A Lesson On The Meaning Of “Harangue” And “Oration”


In U.S. v. Brownstein, the U.S. Court of Appeals for the DC Circuit, reversing the District Court, held that a federal law regulating conduct in the Supreme Court Building, 40 U.S.C. § 6134, which prohibits “harangues and orations” during oral argument, is constitutionally infirm.  On April 1, 2015, the defendants interrupted oral argument to announce their displeasure for the Supreme Court’s ruling in the Citizens United v. Federal Election Commission, a political speech case.  Noting that the defendants had fair notice of the rules governing conduct in this area, the DC Circuit, citing the movie “My Cousin Vinny,” concluded that a” person of ordinary intelligence could read this law and understand that, as a member of the Supreme Court’s oral argument audience, making disruptive public speeches is clearly proscribed behavior.”

Section 6134, entitled “Firearms, fireworks, speeches, and objectionable language in the Supreme Court Building and grounds,” provides:

It is unlawful to discharge a firearm, firework or explosive, set fire to a combustible, make a harangue or oration, or utter loud, threatening, or abusive language in the Supreme Court Building or grounds.

The District Court concluded that ‘harangues’ and ‘orations’ ‘cannot be determined without reference to subjective perceptions and individual sensitivities,'” and struck them as unconstitutionally vague. The DC Circuit disagreed:

Employing the tools of statutory interpretation, we hold 40 U.S.C. § 6134 gives a core meaning to both ‘harangue’ and ‘oration.’ This core meaning is delivering speeches of various kinds to persons within the Supreme Court’s building and grounds, in a manner that threatens to disturb the operations and decorum of the Court.
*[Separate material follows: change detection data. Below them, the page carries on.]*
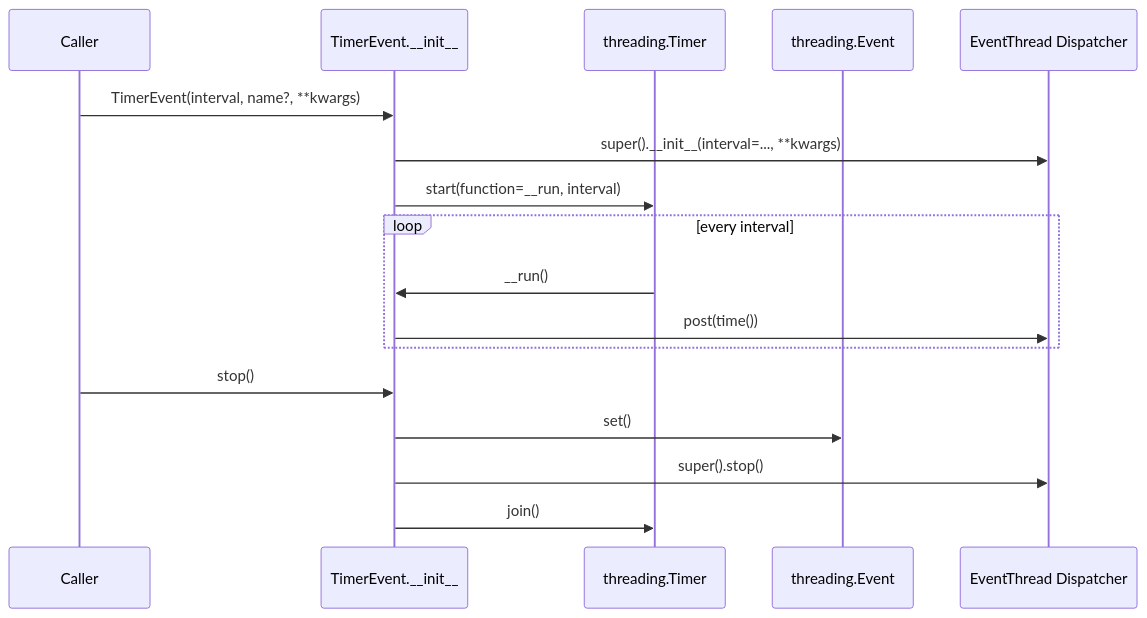
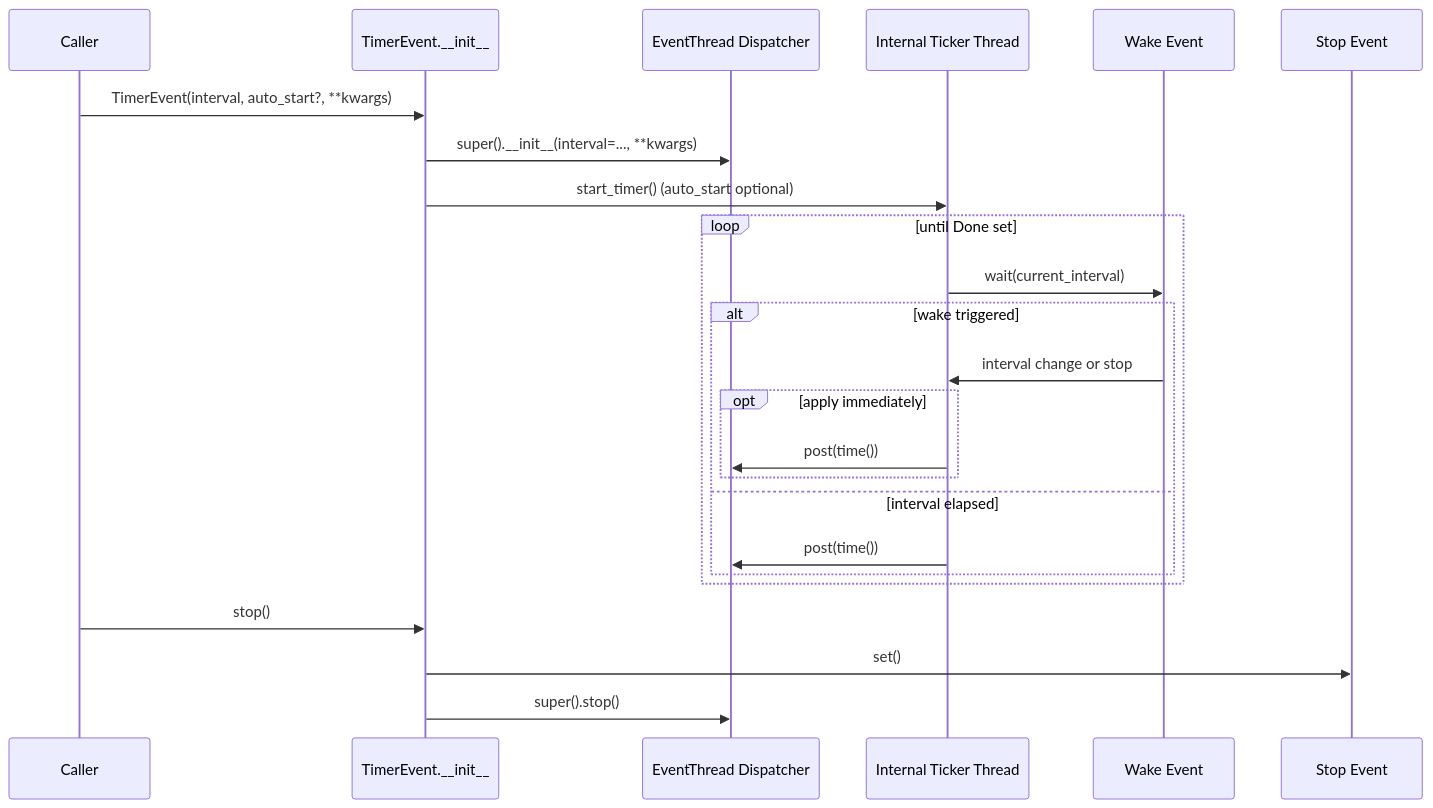
One commit to sandboxzilla/timer_event changed the third of 3 diagrams in docs/high_level_design.md. Above: the diagram before and after it, drawn with Mermaid. The commit also changed other lines of this file and 17 other files, not shown here.

````diff
--- a/docs/high_level_design.md
+++ b/docs/high_level_design.md
@@ -60,20 +66,27 @@
 ```mermaid
 sequenceDiagram
     participant Caller as Caller
     participant TimerEvent as TimerEvent.__init__
-    participant Timer as threading.Timer
-    participant Done as threading.Event
     participant Dispatcher as EventThread Dispatcher
+    participant Ticker as Internal Ticker Thread
+    participant Wake as Wake Event
+    participant Done as Stop Event
 
-    Caller->>TimerEvent: TimerEvent(interval, name?, **kwargs)
+    Caller->>TimerEvent: TimerEvent(interval, auto_start?, **kwargs)
     TimerEvent->>Dispatcher: super().__init__(interval=..., **kwargs)
-    TimerEvent->>Timer: start(function=__run, interval)
-    loop every interval
-        Timer->>TimerEvent: __run()
-        TimerEvent->>Dispatcher: post(time())
+    TimerEvent->>Ticker: start_timer() (auto_start optional)
+    loop until Done set
+        Ticker->>Wake: wait(current_interval)
+        alt wake triggered
+            Wake->>Ticker: interval change or stop
+            opt apply immediately
+                Ticker->>Dispatcher: post(time())
+            end
+        else interval elapsed
+            Ticker->>Dispatcher: post(time())
+        end
     end
     Caller->>TimerEvent: stop()
     TimerEvent->>Done: set()
     TimerEvent->>Dispatcher: super().stop()
-    TimerEvent->>Timer: join()
 ```
````
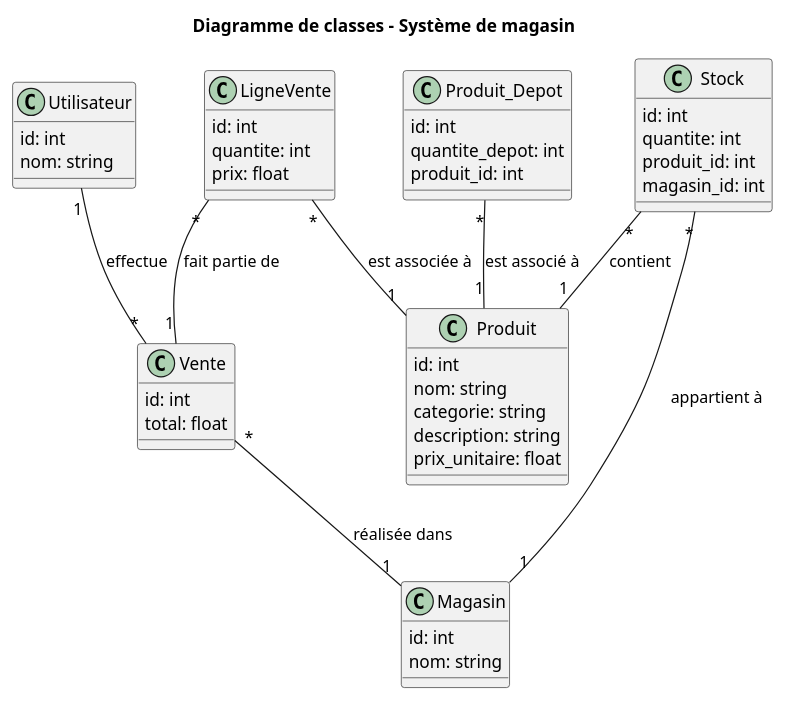
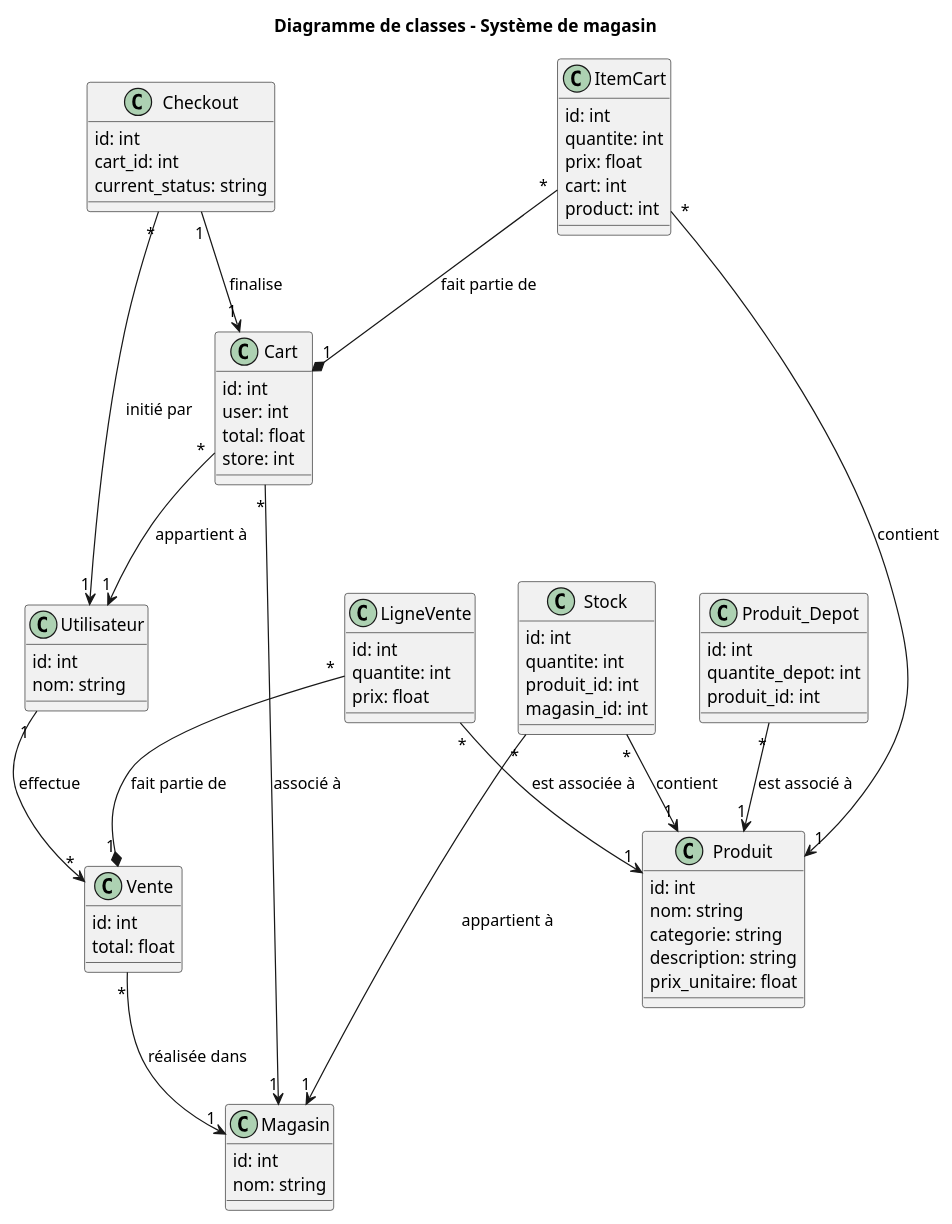
The diagram in docs/diagrams/class_diagram.puml (LojanArunasalam/LOG430-Lab5), drawn with PlantUML before and after one commit. The commit also changed 14 other files, not shown here.

```diff
--- a/docs/diagrams/class_diagram.puml
+++ b/docs/diagrams/class_diagram.puml
@@ -1,56 +1,86 @@
 @startuml
 
 title Diagramme de classes - Système de magasin
 
 class Produit {
   id: int
   nom: string
   categorie: string
   description: string
   prix_unitaire: float
 }
 
 class Vente {
   id: int
   total: float
 }
 
 class LigneVente {
   id: int
   quantite: int
   prix: float
 }
 
 class Utilisateur {
   id: int
   nom: string
 }
 
 class Stock { 
   id: int 
   quantite: int
   produit_id: int
   magasin_id: int
 }
 
 class Magasin { 
   id: int
   nom: string
 }
 
 class Produit_Depot { 
   id: int
   quantite_depot: int
   produit_id: int
 }
 
+class Cart {
+  id: int
+  user: int 
+  total: float
+  store: int
+}
+
+class ItemCart {
+  id: int
+  quantite: int
+  prix: float
+  cart: int
+  product: int
+}
+
+class Checkout { 
+  id: int
+  cart_id: int
+  current_status: string
+}
+
+
 ' Relations entre classes
-LigneVente "*" -- "1" Produit: est associée à
-LigneVente "*" -- "1" Vente: fait partie de
-Stock "*" -- "1" Produit: contient
-Stock "*" -- "1" Magasin: appartient à
-Vente "*" -- "1" Magasin: réalisée dans
-Utilisateur "1" -- "*" Vente: effectue
-Produit_Depot "*" -- "1" Produit: est associé à
+LigneVente "*" --> "1" Produit: est associée à
+LigneVente "*" --* "1" Vente: fait partie de
+Stock "*" --> "1" Produit: contient
+Stock "*" --> "1" Magasin: appartient à
+Vente "*" --> "1" Magasin: réalisée dans
+Utilisateur "1" --> "*" Vente: effectue
+Produit_Depot "*" --> "1" Produit: est associé à
+
+' Relations pour les nouvelles classes
+Cart "*" --> "1" Utilisateur: appartient à
+Cart "*" --> "1" Magasin: associé à
+ItemCart "*" --* "1" Cart: fait partie de
+ItemCart "*" --> "1" Produit: contient
+Checkout "1" --> "1" Cart: finalise
+Checkout "*" --> "1" Utilisateur: initié par
 
 @enduml
```
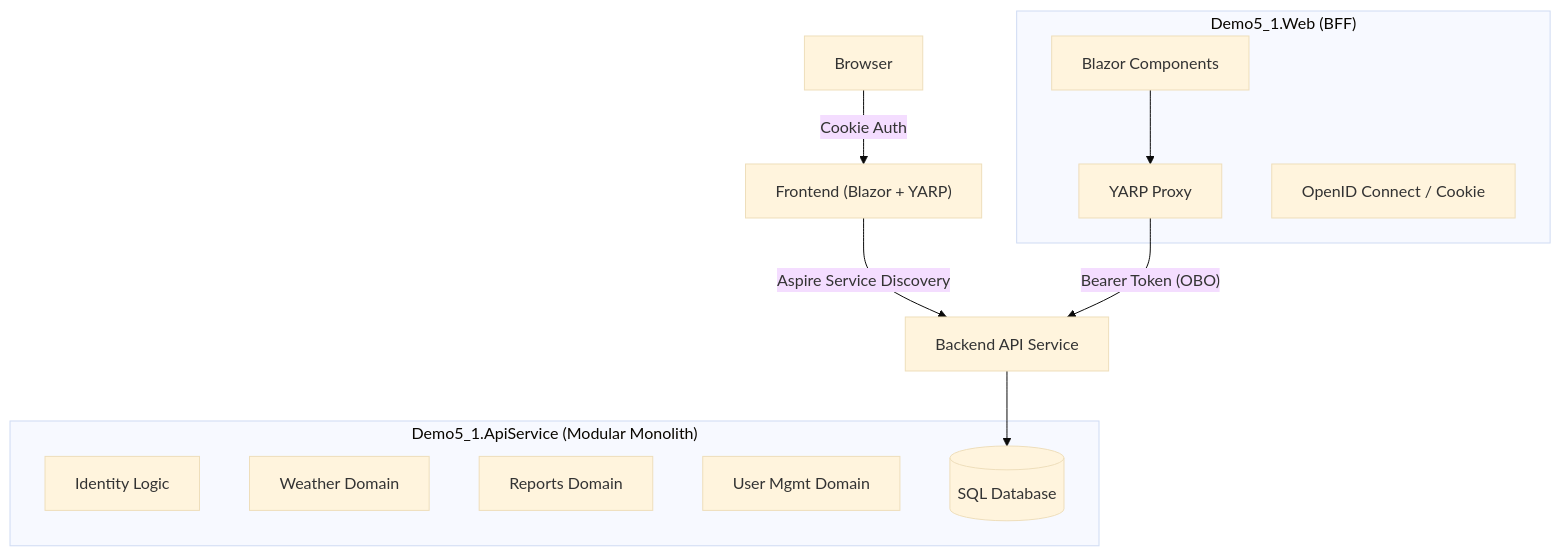
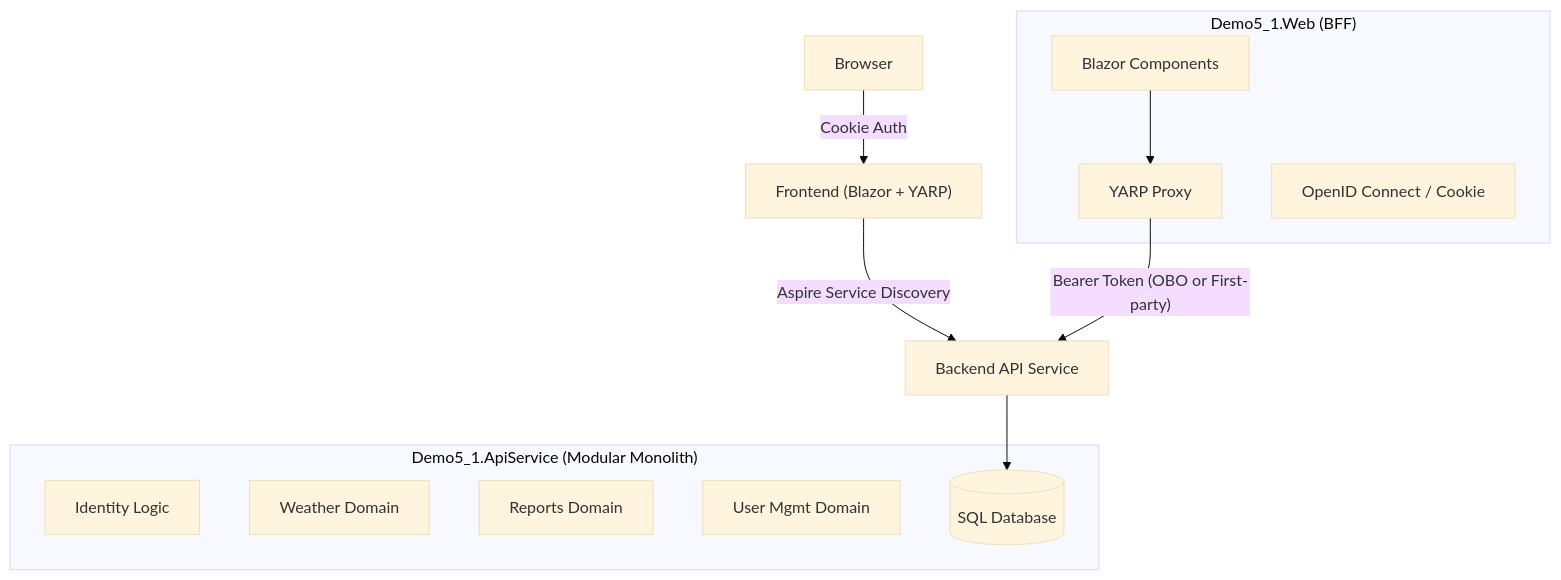
Before and after one commit to arisng/dotnet10-demo: the diagram in demo5.1/README.md, drawn with Mermaid (base theme). The commit also changed other lines of this file and 4 other files, not shown here.

Commit message:
feat(demo5.1): continue refining architecture and documentation

````diff
--- a/demo5.1/README.md
+++ b/demo5.1/README.md
@@ -10,23 +10,23 @@
 ```mermaid
 graph TD
     User[Browser] -->|"Cookie Auth"| Web["Frontend (Blazor + YARP)"]
     Web -->|"Aspire Service Discovery"| Api["Backend API Service"]
     
     subgraph "Demo5_1.Web (BFF)"
         UI["Blazor Components"]
         Proxy["YARP Proxy"]
         Auth["OpenID Connect / Cookie"]
     end
 
     subgraph "Demo5_1.ApiService (Modular Monolith)"
         Identity["Identity Logic"]
         Weather["Weather Domain"]
         Reports["Reports Domain"]
         Users["User Mgmt Domain"]
         DB[(SQL Database)]
     end
 
     UI --> Proxy
-    Proxy -->|"Bearer Token (OBO)"| Api
+    Proxy -->|"Bearer Token (OBO or First-party)"| Api
     Api --> DB
 ```
````
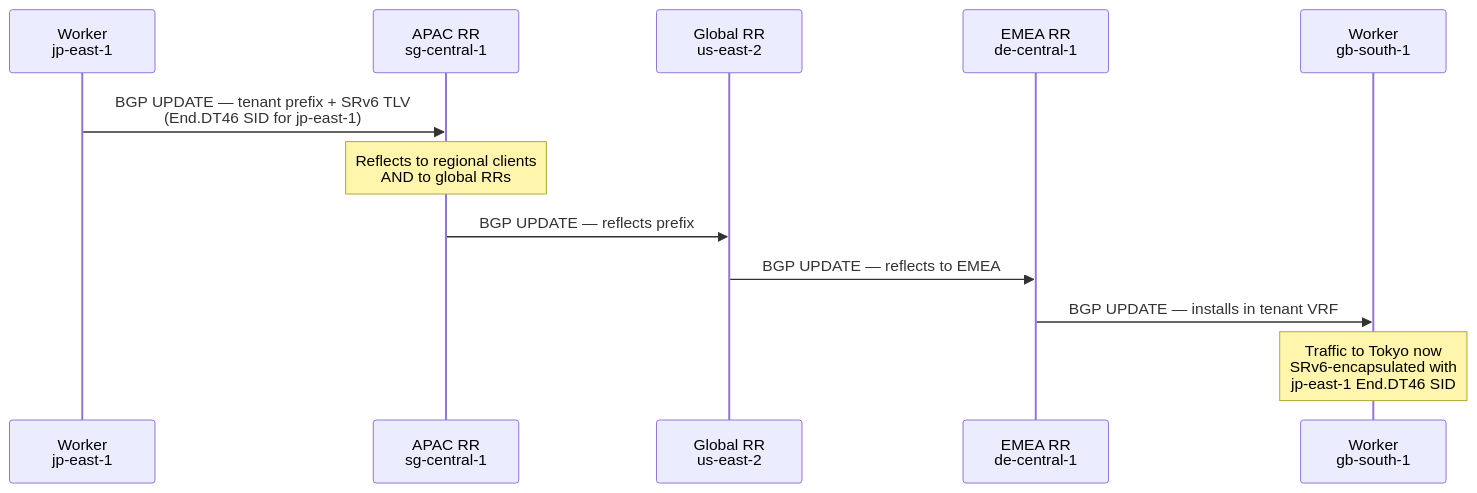
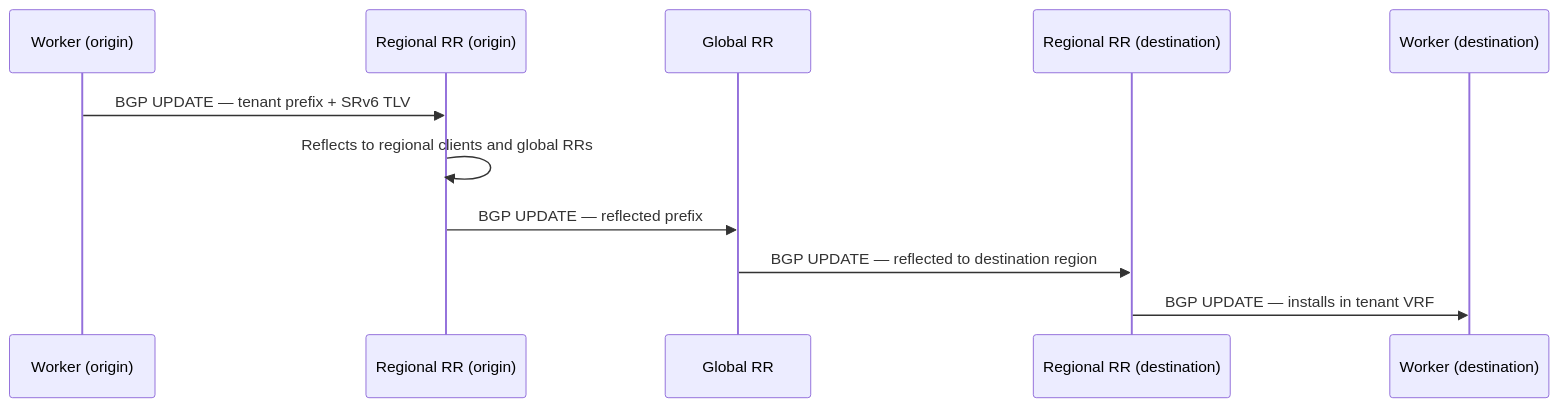
The second of 2 diagrams in enhancements/networking/bgp-control-plane/README.md (datum-cloud/enhancements), drawn with Mermaid before and after one commit. The commit also changed other lines of this file and 6 other files, not shown here.

````diff
--- a/enhancements/networking/bgp-control-plane/README.md
+++ b/enhancements/networking/bgp-control-plane/README.md
@@ -174,15 +92,14 @@
 ```mermaid
 sequenceDiagram
-  participant W_JP as Worker<br/>jp-east-1
-  participant RR_AP as APAC RR<br/>sg-central-1
-  participant GRR as Global RR<br/>us-east-2
-  participant RR_EU as EMEA RR<br/>de-central-1
-  participant W_GB as Worker<br/>gb-south-1
+    participant W_SRC as Worker (origin)
+    participant RR_SRC as Regional RR (origin)
+    participant GRR as Global RR
+    participant RR_DST as Regional RR (destination)
+    participant W_DST as Worker (destination)
 
-  W_JP->>RR_AP: BGP UPDATE — tenant prefix + SRv6 TLV<br/>(End.DT46 SID for jp-east-1)
-  Note over RR_AP: Reflects to regional clients<br/>AND to global RRs
-  RR_AP->>GRR: BGP UPDATE — reflects prefix
-  GRR->>RR_EU: BGP UPDATE — reflects to EMEA
-  RR_EU->>W_GB: BGP UPDATE — installs in tenant VRF
-  Note over W_GB: Traffic to Tokyo now<br/>SRv6-encapsulated with<br/>jp-east-1 End.DT46 SID
+    W_SRC ->> RR_SRC: BGP UPDATE — tenant prefix + SRv6 TLV
+    RR_SRC ->> RR_SRC: Reflects to regional clients and global RRs
+    RR_SRC ->> GRR: BGP UPDATE — reflected prefix
+    GRR ->> RR_DST: BGP UPDATE — reflected to destination region
+    RR_DST ->> W_DST: BGP UPDATE — installs in tenant VRF
 ```
````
In the context of the Supreme Court’s building and grounds, the terms’ core meaning proscribes determinable conduct. Thus, the district court erred in striking the terms as void for vagueness.

The DC Circuit noted the “[t]he longstanding principles of statutory interpretation hold that ‘a word is known by the company it keeps.'” It went onto note that “[t]he prohibitions surrounding ‘harangue’ and ‘oration’ demonstrate concern with disruptions of the Supreme Court’s order and decorum.” The prohibition of noises that tend to disrupt the Court’s operations “should illuminate the construction of ‘harangue’ and ‘oration.'” By keeping this concern in mind, the use of “harangue” and “oration” refers “to public speeches that tend to disrupt the Court’s operations, and no others.” Ultimately, the DC Circuit concluded that the District Court erred in striking these two terms as unconstitutionally vague and reversed and remanded the matter for further proceedings.